Faust Eric,” by Terry Pratchett
This will be the first of many Pratchett books on this list, because not only do I adore this man’s work, but they’re always good, quick, supremely entertaining reads, as well. I was pleasantly surprised by how much I enjoyed Eric, a retelling of Faust if Faust was a somewhat simple young teenager dabbling his hand at demonology and getting instead Rincewind the wizard. I remember not being much of a fan of The Colour of Magic, the only other Rincewind book I’ve read so far, because I was spoiled having started with the Watch books and I felt that Pratchett hadn’t yet hit his stride yet. Then again, I think I may have read it in a whirlwind because I don’t recall much about it at all, so I should dedicate a second chance to it anyways.
Enough about that book, let’s talk about this book. Not only does Pratchett turn Faust on its bottom with this book, but he also sends the reader on a journey through a few classic historical moments as done on Discworld. This means a romp through the jungle with the Aztec-like Tezumen and their god Quezovercoatl (I cannot get over how much I adore that) when Eric wishes to rule the world and, quite frankly, the Tezumen have a bone to pick with the ruler of this messed up world, indeed. Then Pratchett presents his hilarious take on our Trojan War with the Discworldian equivalent when Eric’s wishes take him to find the “hottest” woman around. Of course, captivity while your face is launching a thousand ships for about a decade can have an unexpected effect. Finally, there’s Hell, which has essentially developed into corporate middle management, and therefor more terrifying than you could ever imagine.

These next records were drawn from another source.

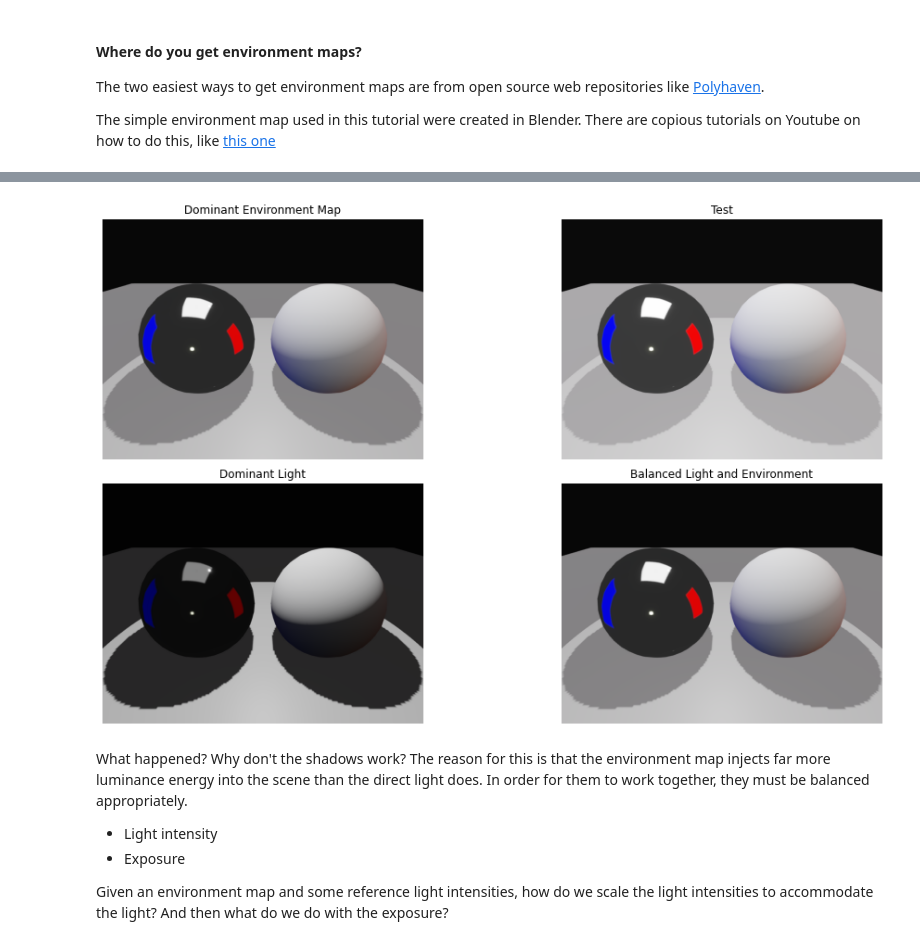
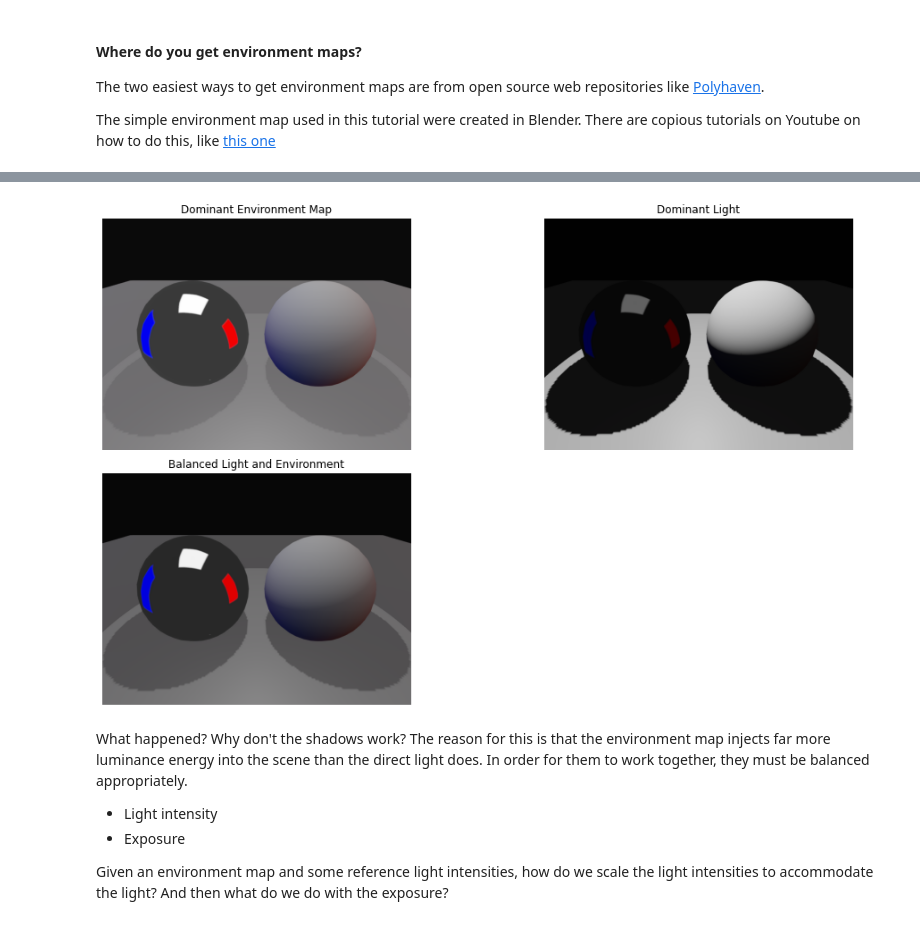
Before and after one commit to SeanCurtis-TRI/drake, a Jupyter notebook: tutorials/configuring_lighting.ipynb, the cells around one changed output, grey strips where cells are left out. Drawn from its saved outputs; the diff is of its cells as text; code cells hidden in the pictures.

```diff
--- a/tutorials/configuring_lighting.ipynb
+++ b/tutorials/configuring_lighting.ipynb
@@ -201,6 +201,7 @@ class RenderComparator:
     """
     def __init__(self, meshcat):
         self._meshcat = meshcat
+        meshcat.Delete("/drake")
         builder = DiagramBuilder()
         self._scene_graph = builder.AddSystem(SceneGraph())
         # Note: we'll be changing render engines a lot. So, rather than declare
@@ -1464,0 +1507,25 @@ The following example shows the effect of .... stuff.
+# %%
+def make_config(intensity, exposure):
+    env_texture = EquirectangularMap(path=hdr75_path)
+    light = LightParameter(type="spot", frame="world",
+                           position=[0, 0, 4], cone_angle=40,
+                           direction=[0, 0, -1],
+                           intensity=intensity)
+    return {"environment_map": EnvironmentMap(
+                                   skybox=True,
+                                   texture=env_texture),
+            "exposure": exposure,
+            "cast_shadows": True,
+            # Disable the light; only ambient light in the scene.
+            "lights": [light]}
+
+engines = []
+for intensity, exposure in [(0.1, 0.95),(1.0, 0.55), (2.0, 0.4), (10.0, 0.11), (100.0, 0.0135)]:
+    engines.append(RenderEngineSpec(f"Map and {intensity} W light", make_config(intensity, exposure)))
+comparator.set_render_engines(engines)
+
+# Center on the ball, with it largely filling the frame.
+comparator.pose_camera_once(camera_in_world=[0, -2.5, 2.5],
+                            target_in_world=[0, 0, 1])
+
+comparator.render()
@@ -1465,4 +1577,7 @@ The following example shows the effect of .... stuff.
 # %%
+sky = FindResourceOrThrow("drake/tutorials/resources/white_sky_75.hdr")
+point = FindResourceOrThrow("drake/tutorials/resources/white_point_75.hdr")
+
 def make_light(custom_params = {}):
     return LightParameter(**({"type": "spot", # "directional", #
                               "frame": "world",
@@ -1503,7 +1618,13 @@ comparator.set_render_engines([
                        "environment_map": EnvironmentMap(
                            skybox=False, texture=EquirectangularMap(path=point)),
                        # Disable the light; only ambient light in the scene.
-                       "lights": [LightParameter(intensity=0)]})
+                       "lights": [LightParameter(intensity=0)]}),
+
+    RenderEngineSpec("Env Map - sky", {"exposure": np.pi * global_exp,
+                       "environment_map": EnvironmentMap(
+                           skybox=False, texture=EquirectangularMap(path=sky)),
+                       # Disable the light; only ambient light in the scene.
+                       "lights": [LightParameter(intensity=0)]}),
     ])
 
 # Center on the ball, with it largely filling the frame.
@@ -1543,32 +1664,31 @@ comparator.render()
 # %%
 def make_config(env_map_path, intensity, exposure):
     env_texture = EquirectangularMap(path=env_map_path)
     light = LightParameter(type="spot", frame="world",
                            position=[0, 0, 4], cone_angle=40,
                            direction=[0, 0, -1],
                            intensity=intensity)
     return {"environment_map": EnvironmentMap(
                                    skybox=True,
                                    texture=env_texture),
             "exposure": exposure,
             "cast_shadows": True,
             # Disable the light; only ambient light in the scene.
             "lights": [light]}
 
 comparator.set_render_engines([
-    RenderEngineSpec("Dominant Environment Map", make_config(hdr125_path, 7.5, 0.5)),
-    RenderEngineSpec("Test", make_config(hdr125_path, 4, 1)),
-    RenderEngineSpec("Dominant Light", make_config(hdr125_path, 125, 0.04)),
-    RenderEngineSpec("Balanced Light and Environment", make_config(hdr125_path, 8, 0.5)),
+    RenderEngineSpec("Dominant Environment Map", make_config(hdr75_path, 0.5, 1)),
+    RenderEngineSpec("Dominant Light", make_config(hdr75_path, 250, 0.02)),
+    RenderEngineSpec("Balanced Light and Environment", make_config(hdr75_path, 1.5, 0.5)),
     ])
 
 # Center on the ball, with it largely filling the frame.
 comparator.pose_camera_once(camera_in_world=[0, -2.5, 2.5],
                             target_in_world=[0, 0, 1])
 
 comparator.render()
 # %% [output]
-[figure, old version]
+[figure, new version]
 # %% [markdown]
 What happened? Why don't the shadows work? The reason for this is that the
 environment map injects far more luminance energy into the scene than the
```
Also changed, not shown: parts of 25 cells of this notebook, 14 other files.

Unlike some of his other, later books, Eric did not leave me as particularly thoughtful; Pratchett gets increasingly political or satirical with many of his books, but this one felt mostly like a fun romp through familiar concepts, nudging and winking us all the while while they’re being overturned and subverted. It’s not about to skyrocket to the top of my favourite Discworld book any time soon, but I did really enjoy it, and it’ll make rereading Faust sometime a lot more fun, too! A great, quick read.
Books Read: 11 out of 100.